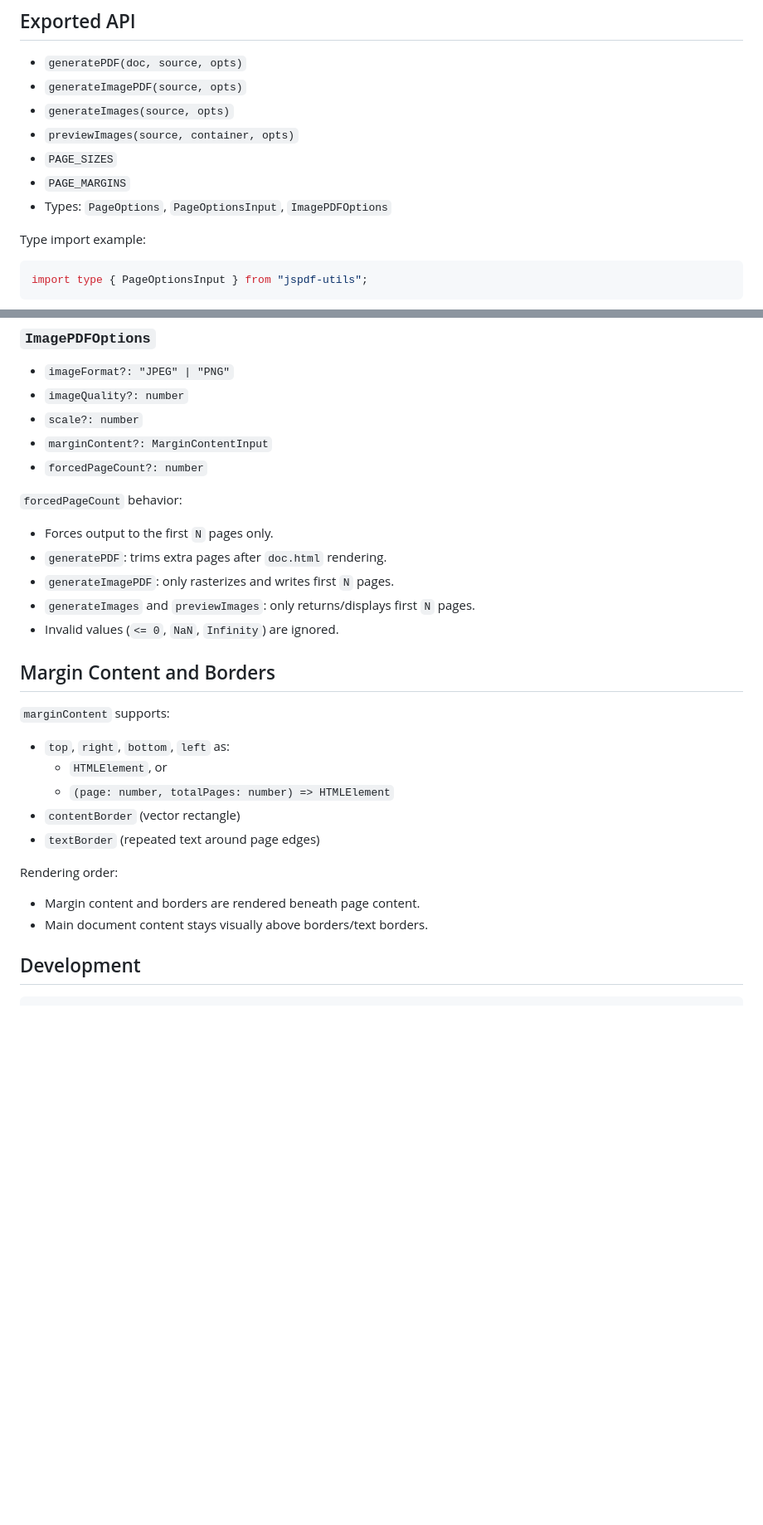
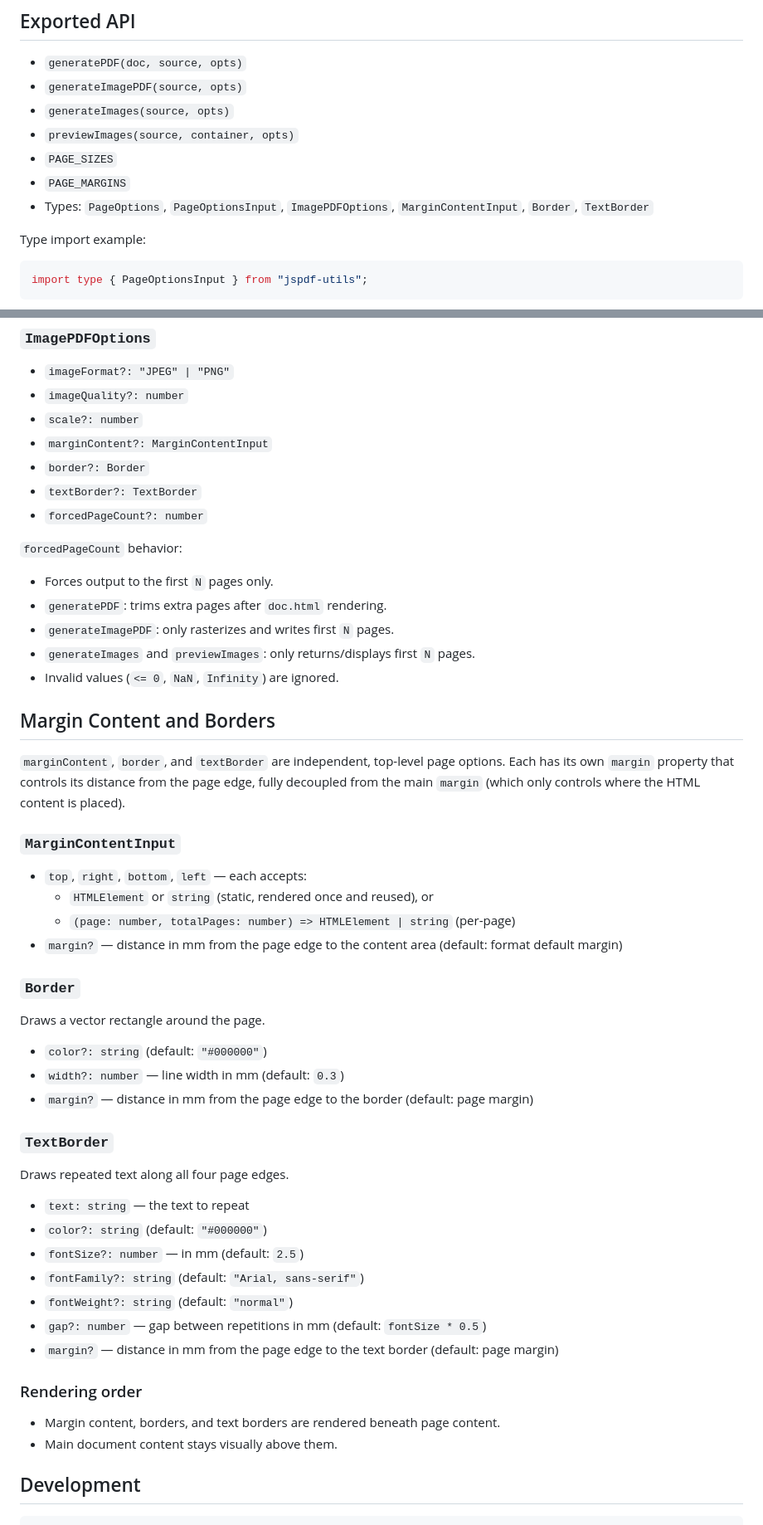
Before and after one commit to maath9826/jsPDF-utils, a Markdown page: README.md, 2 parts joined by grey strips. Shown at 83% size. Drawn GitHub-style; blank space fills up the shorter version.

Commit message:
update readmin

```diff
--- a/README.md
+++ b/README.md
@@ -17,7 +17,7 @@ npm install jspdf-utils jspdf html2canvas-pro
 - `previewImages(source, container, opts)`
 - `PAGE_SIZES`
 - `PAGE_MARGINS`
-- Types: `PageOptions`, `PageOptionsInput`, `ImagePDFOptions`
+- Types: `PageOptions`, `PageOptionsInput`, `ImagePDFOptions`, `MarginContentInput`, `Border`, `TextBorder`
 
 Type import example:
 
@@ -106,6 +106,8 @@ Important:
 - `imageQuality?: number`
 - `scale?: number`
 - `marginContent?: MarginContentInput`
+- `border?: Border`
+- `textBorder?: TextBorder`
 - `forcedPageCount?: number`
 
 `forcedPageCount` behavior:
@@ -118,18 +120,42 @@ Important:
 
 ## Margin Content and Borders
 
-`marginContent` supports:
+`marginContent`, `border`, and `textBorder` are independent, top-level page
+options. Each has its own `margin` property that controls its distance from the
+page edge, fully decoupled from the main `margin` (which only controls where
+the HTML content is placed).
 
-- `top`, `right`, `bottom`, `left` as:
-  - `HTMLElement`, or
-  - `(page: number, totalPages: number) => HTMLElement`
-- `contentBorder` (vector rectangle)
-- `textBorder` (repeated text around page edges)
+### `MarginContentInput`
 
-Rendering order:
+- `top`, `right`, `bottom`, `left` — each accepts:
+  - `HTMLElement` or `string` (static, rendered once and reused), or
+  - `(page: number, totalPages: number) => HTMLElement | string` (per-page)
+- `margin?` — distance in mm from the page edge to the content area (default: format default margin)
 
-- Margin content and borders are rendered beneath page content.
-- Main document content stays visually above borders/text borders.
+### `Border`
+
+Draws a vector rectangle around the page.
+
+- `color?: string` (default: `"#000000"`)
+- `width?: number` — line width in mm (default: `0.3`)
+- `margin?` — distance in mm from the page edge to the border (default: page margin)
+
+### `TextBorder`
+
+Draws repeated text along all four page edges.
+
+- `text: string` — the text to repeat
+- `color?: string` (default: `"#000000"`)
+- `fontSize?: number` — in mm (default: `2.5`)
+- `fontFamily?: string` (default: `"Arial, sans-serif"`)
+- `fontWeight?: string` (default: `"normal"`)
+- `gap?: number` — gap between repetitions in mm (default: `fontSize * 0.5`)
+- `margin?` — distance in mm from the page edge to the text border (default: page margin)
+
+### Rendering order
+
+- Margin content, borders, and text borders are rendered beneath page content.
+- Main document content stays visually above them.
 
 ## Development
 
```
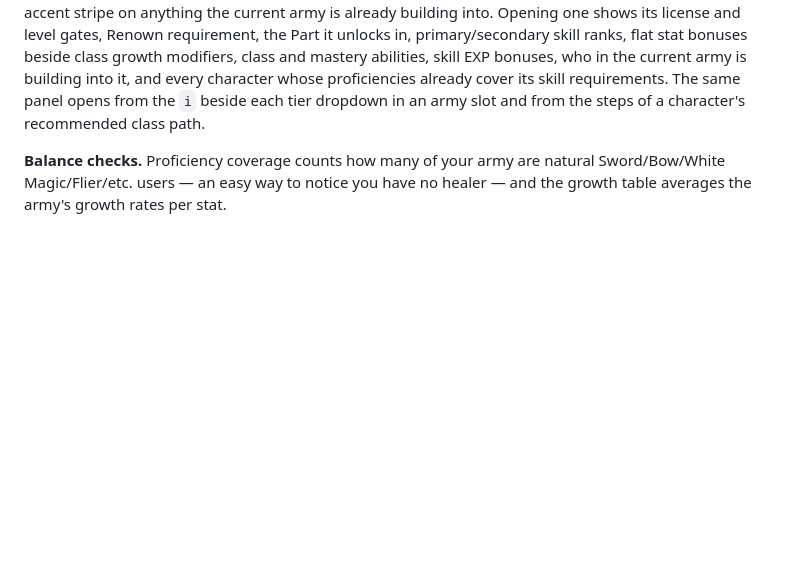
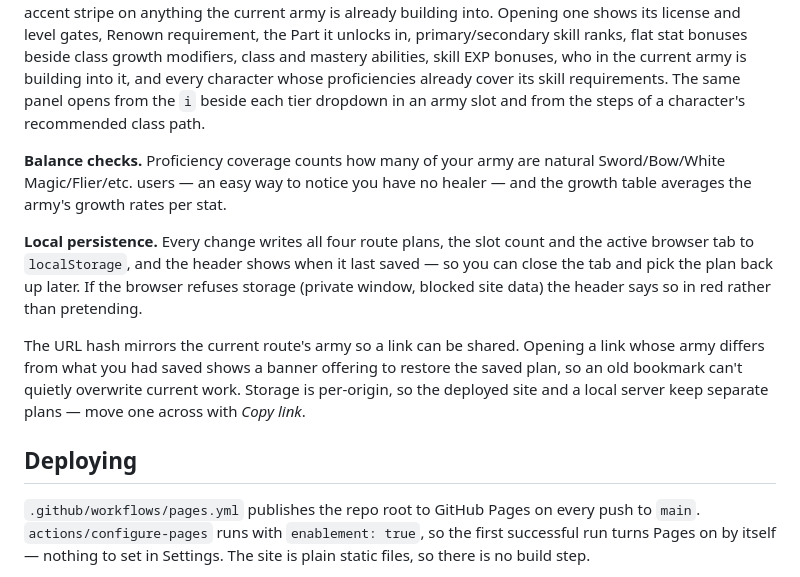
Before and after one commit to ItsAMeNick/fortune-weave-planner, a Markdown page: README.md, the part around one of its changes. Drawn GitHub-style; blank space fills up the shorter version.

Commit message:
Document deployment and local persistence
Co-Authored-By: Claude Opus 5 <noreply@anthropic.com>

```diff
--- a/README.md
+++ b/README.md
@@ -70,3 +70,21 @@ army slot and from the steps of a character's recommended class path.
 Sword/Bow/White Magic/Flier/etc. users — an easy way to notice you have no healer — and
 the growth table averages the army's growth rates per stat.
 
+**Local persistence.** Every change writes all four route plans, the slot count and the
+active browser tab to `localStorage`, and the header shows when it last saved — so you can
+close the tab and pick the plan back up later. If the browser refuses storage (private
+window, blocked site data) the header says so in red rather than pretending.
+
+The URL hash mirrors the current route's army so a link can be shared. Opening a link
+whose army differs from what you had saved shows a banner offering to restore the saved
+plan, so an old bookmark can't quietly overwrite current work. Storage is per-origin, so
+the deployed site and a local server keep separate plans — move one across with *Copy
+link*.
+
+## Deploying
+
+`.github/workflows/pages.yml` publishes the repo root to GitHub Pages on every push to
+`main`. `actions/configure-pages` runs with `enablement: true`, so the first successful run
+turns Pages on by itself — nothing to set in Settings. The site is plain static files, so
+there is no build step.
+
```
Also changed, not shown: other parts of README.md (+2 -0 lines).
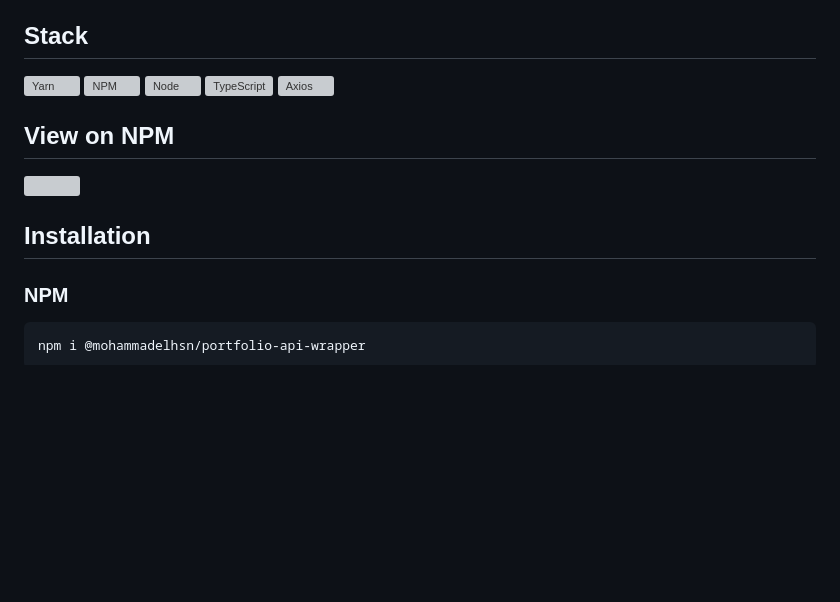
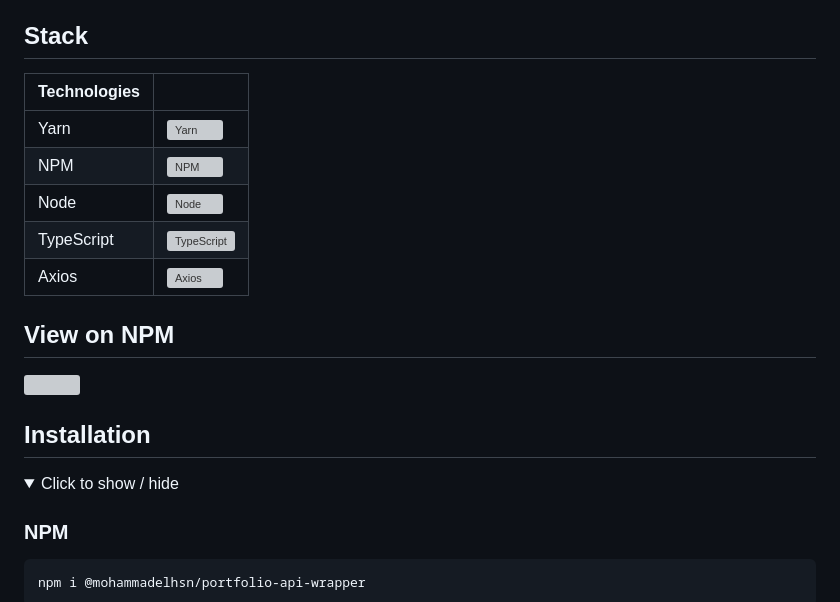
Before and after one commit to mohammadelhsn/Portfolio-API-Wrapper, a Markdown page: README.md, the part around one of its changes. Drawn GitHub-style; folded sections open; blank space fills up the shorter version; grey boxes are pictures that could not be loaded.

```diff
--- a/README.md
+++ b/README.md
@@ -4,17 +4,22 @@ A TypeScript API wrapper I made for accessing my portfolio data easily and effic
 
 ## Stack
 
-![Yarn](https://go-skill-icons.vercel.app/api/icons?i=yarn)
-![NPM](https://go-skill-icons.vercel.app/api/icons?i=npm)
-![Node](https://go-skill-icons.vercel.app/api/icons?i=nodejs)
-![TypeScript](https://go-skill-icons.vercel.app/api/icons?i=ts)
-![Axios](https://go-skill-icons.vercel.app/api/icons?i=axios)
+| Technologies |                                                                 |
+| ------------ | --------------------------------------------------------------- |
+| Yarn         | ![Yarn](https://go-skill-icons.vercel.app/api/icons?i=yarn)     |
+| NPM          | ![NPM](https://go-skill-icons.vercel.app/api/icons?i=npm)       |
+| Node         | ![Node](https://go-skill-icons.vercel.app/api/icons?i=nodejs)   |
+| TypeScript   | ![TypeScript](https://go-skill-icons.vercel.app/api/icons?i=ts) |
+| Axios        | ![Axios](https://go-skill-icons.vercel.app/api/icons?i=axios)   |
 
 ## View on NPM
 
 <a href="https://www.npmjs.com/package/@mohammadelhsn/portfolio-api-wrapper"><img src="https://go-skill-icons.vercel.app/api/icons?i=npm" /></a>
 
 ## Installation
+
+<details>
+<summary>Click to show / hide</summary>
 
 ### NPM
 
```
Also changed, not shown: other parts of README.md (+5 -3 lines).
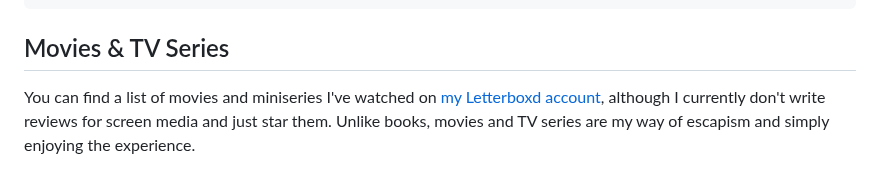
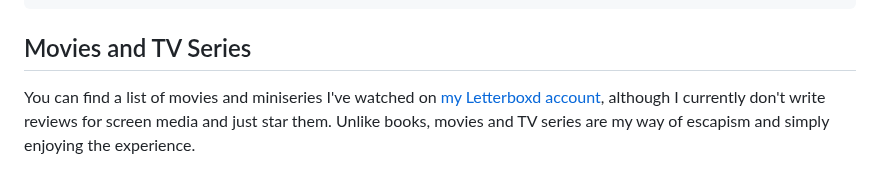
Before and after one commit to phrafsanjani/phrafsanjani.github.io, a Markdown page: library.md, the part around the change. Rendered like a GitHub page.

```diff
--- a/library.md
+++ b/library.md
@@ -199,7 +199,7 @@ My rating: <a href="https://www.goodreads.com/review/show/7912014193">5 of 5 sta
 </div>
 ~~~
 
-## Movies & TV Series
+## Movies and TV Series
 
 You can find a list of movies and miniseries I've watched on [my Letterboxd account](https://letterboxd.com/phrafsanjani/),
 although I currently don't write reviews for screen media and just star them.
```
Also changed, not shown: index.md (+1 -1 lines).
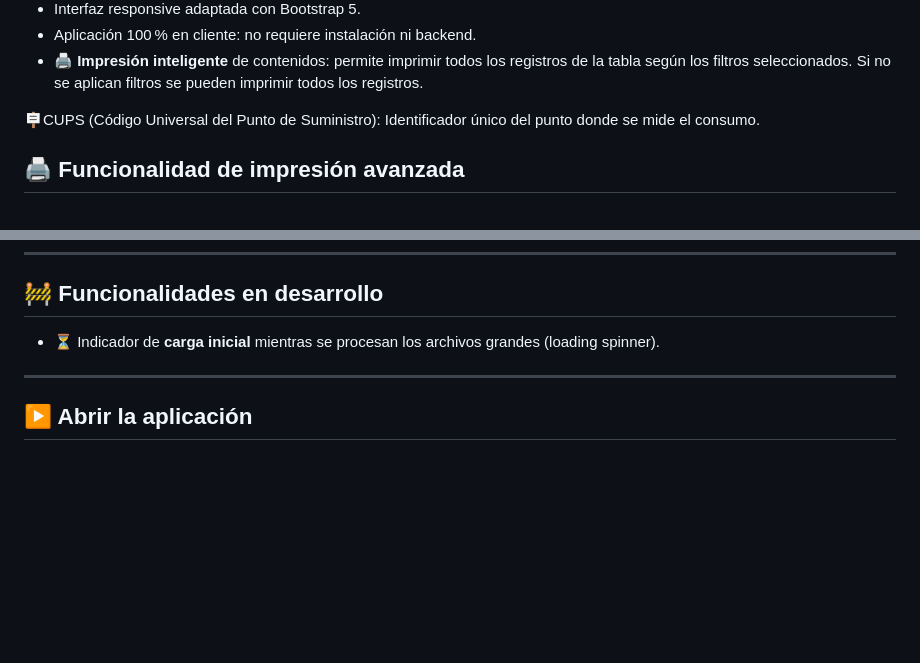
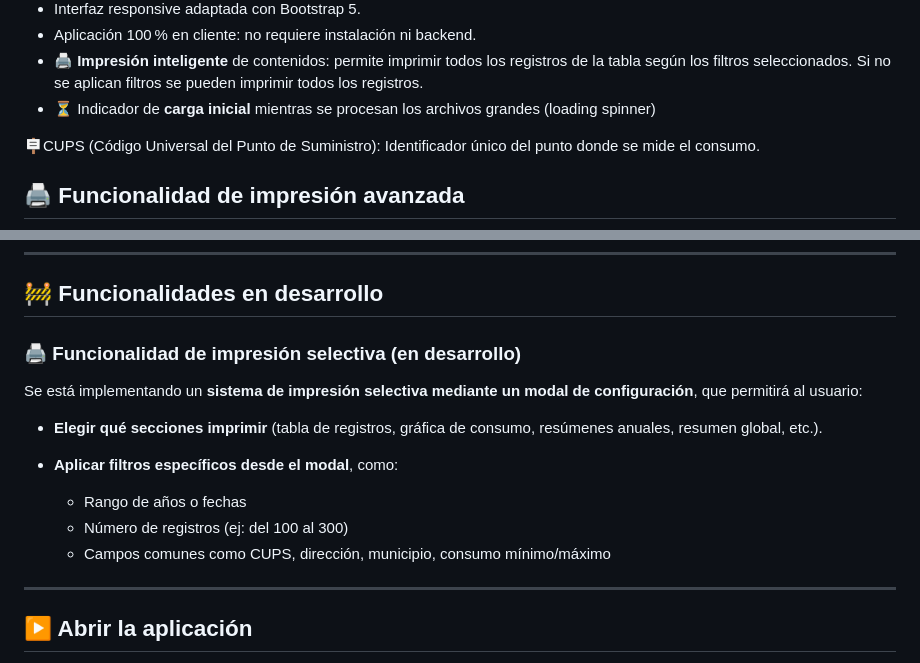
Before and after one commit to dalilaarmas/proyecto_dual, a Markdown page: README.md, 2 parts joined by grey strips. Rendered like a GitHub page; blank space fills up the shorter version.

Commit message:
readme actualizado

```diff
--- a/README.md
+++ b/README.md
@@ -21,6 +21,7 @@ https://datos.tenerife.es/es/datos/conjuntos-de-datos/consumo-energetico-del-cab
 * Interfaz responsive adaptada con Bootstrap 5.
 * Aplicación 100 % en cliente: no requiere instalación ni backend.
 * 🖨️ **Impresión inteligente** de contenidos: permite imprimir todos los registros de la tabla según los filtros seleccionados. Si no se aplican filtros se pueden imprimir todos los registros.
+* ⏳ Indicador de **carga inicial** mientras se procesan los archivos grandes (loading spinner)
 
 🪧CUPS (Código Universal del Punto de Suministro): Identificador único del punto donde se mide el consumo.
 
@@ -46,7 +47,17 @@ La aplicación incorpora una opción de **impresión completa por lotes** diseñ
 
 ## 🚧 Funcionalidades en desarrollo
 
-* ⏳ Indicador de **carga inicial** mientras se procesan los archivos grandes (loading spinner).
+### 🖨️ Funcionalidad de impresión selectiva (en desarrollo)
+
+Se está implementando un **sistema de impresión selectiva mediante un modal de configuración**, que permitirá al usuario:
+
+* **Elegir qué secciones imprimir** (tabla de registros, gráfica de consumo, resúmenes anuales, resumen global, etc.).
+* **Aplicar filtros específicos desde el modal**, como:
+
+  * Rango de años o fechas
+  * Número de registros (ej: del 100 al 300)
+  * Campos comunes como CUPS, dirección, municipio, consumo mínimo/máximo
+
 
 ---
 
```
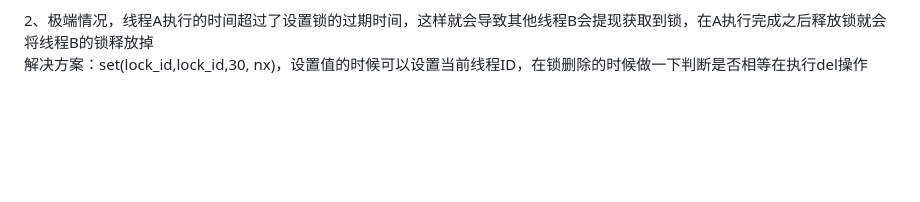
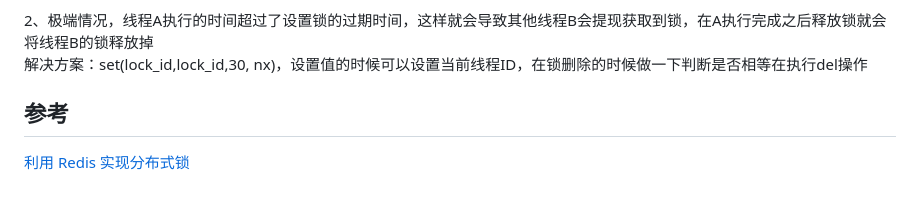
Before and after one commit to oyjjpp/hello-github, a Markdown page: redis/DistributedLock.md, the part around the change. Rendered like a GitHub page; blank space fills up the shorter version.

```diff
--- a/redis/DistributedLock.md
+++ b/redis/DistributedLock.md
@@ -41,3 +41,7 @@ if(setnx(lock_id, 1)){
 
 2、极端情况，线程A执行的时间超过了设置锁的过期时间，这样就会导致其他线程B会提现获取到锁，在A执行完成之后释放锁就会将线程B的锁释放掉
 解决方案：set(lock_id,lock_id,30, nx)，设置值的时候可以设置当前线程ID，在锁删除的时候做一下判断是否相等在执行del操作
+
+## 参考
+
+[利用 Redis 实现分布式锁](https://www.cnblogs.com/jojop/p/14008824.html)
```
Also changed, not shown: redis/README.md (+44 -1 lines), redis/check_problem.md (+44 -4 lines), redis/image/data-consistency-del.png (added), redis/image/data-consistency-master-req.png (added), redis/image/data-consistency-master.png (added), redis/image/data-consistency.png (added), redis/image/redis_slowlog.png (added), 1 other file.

----

### ASSIGNED TASK:
Your answer should be the lines from the one containing "Before and after one commit to oyjjpp/hello-github, a" through the end of the records, both included, output exactly and with nothing added.

### RESULT BELOW:
Before and after one commit to oyjjpp/hello-github, a Markdown page: redis/DistributedLock.md, the part around the change. Rendered like a GitHub page; blank space fills up the shorter version.

```diff
--- a/redis/DistributedLock.md
+++ b/redis/DistributedLock.md
@@ -41,3 +41,7 @@ if(setnx(lock_id, 1)){
 
 2、极端情况，线程A执行的时间超过了设置锁的过期时间，这样就会导致其他线程B会提现获取到锁，在A执行完成之后释放锁就会将线程B的锁释放掉
 解决方案：set(lock_id,lock_id,30, nx)，设置值的时候可以设置当前线程ID，在锁删除的时候做一下判断是否相等在执行del操作
+
+## 参考
+
+[利用 Redis 实现分布式锁](https://www.cnblogs.com/jojop/p/14008824.html)
```
Also changed, not shown: redis/README.md (+44 -1 lines), redis/check_problem.md (+44 -4 lines), redis/image/data-consistency-del.png (added), redis/image/data-consistency-master-req.png (added), redis/image/data-consistency-master.png (added), redis/image/data-consistency.png (added), redis/image/redis_slowlog.png (added), 1 other file.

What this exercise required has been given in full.